Written and directed by openly gay John Logan, the film is his director debut, but Logan had worked on various movies and television shows ahead of they slash them. Unfortunately for Logan reviews have been generally less than favorable, but for a movie about queer people in a straight dominated genre, I don’t think anyone should hold reviews against him. For this reason, I went into they slash them hopefully optimistic. I will watch pretty much anything about queer people and rate it on a curve.
The biggest problem with they slash them is that they don’t slash any thems. Without spoiling the one and only twist, which is admittedly already badly done and obvious, only one person is killed in the first hour and 20 minutes aside from the cold open. In a movie about the horrors of gay conversion, the horrors are not heaped onto the campers.
I hesitate to call this a horror movie. This is a badly done drama with a pink musical break that tacks on some horror tv show elements in the last twenty minutes. It’s called they slash them but nobody is slashed for the majority of the film. And why is everyone singing that pink song?
This movie was written by a theater gay with no sense of horror pacing, and it was created to preach a message about acceptance to an audience that has already accepted themselves. Who else would be watching a movie about they/ thems?
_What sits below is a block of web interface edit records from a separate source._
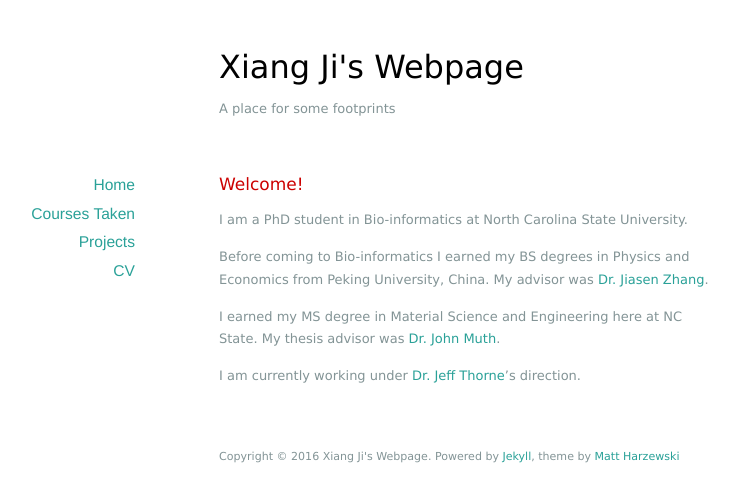
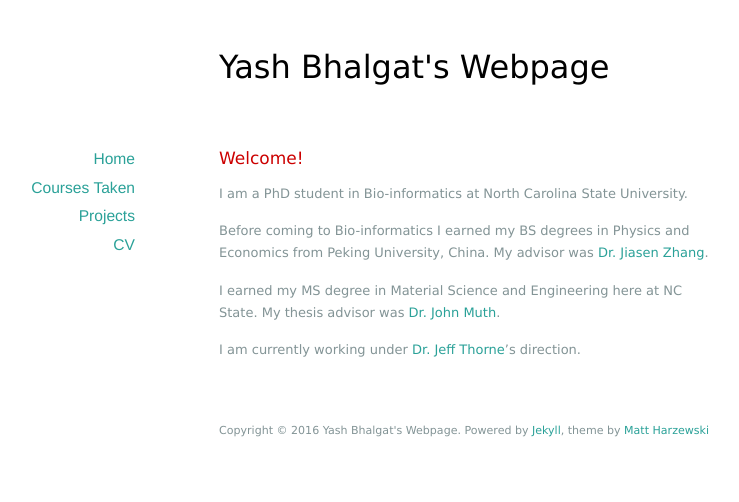
Before and after one commit to yashbhalgat/yashbhalgat.github.io.backup, a Jekyll site: the page built from index.markdown, in a window 1280 px wide. Shown: the top 502 px of the page, without its empty margins (171-910 px from the left). Built offline with Jekyll 4.4.1, drawn with Linux system fonts in a browser that asks for light colours; nearby versions of some CDN libraries.

Commit message:
changing name

```diff
--- a/_config.yml
+++ b/_config.yml
@@ -1,6 +1,6 @@
-name: Xiang Ji's Webpage
-url: http://example.org
-description: A place for some footprints
+name: Yash Bhalgat's Webpage
+url:
+description:
 
 permalink: /:year/:month/:day/:title/
 paginate: 10
```
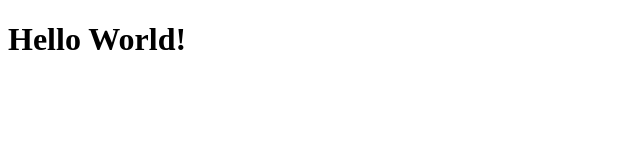
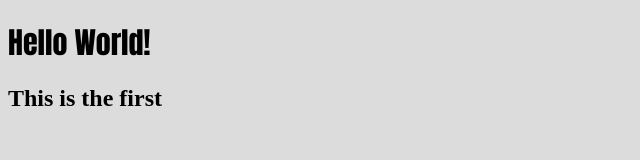
Before and after one commit to ivy2305/git-basics, a plain HTML site: page index.html in a window 1280 px wide. Shown: the whole page, without its empty margins (0-640 px from the left). Drawn offline with Linux system fonts and the light colour scheme.

Commit message:
changes section and styles h1

```diff
--- a/css/styles.css
+++ b/css/styles.css
@@ -1,3 +1,8 @@
 body {
     background-color: gainsboro;
 }
+
+h1 {
+    font-family: Impact, Haettenschweiler, 'Arial Narrow Bold', sans-serif;
+    font-size: 30px;
+}
--- a/index.html
+++ b/index.html
@@ -5,11 +5,15 @@
     <meta name="viewport" content="width=, initial-scale=1.0">
     <meta http-equiv="X-UA-Compatible" content="ie=edge">
     <title>Git Intro</title>
-    <link rel="styless.css">
+    <link rel="stylesheet" href="css/styles.css">
 </head>
 <body>
     <header>
         <h1>Hello World!</h1>
     </header>
+
+    <section>
+        <h2> This is the first </h2>
+    </section>
 </body>
 </html>
```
Who is this movie for?
That’s not to say there weren’t moments I enjoyed. But the problem is that for a movie that puts slasher genre front and center, it is disingenuous to then not be a true slasher film. To compare to Fear Street again, the central queer couple do not drone on about how great it is to be themselves or what it means to be queer. They’re busy stopping zombies or the souls of the damned or whatever.
Theo Germaine as Jordan Lewis deserved better. Theo served stoic they realness that carried the majority of the film, and their portrayal only faltered due to the over the top hamminess of the script. Had the film been an actual slasher film, they would have made the perfect final they.
Over all, I hope we can get to a place where queer people can show up in horror as more than just the funky best friend. The babadook can not be the only true horror film for the gays, and the alphabet mafia deserves to be in stories where they’re slaughtered, stalked, transformed, and haunted just like straight cis people.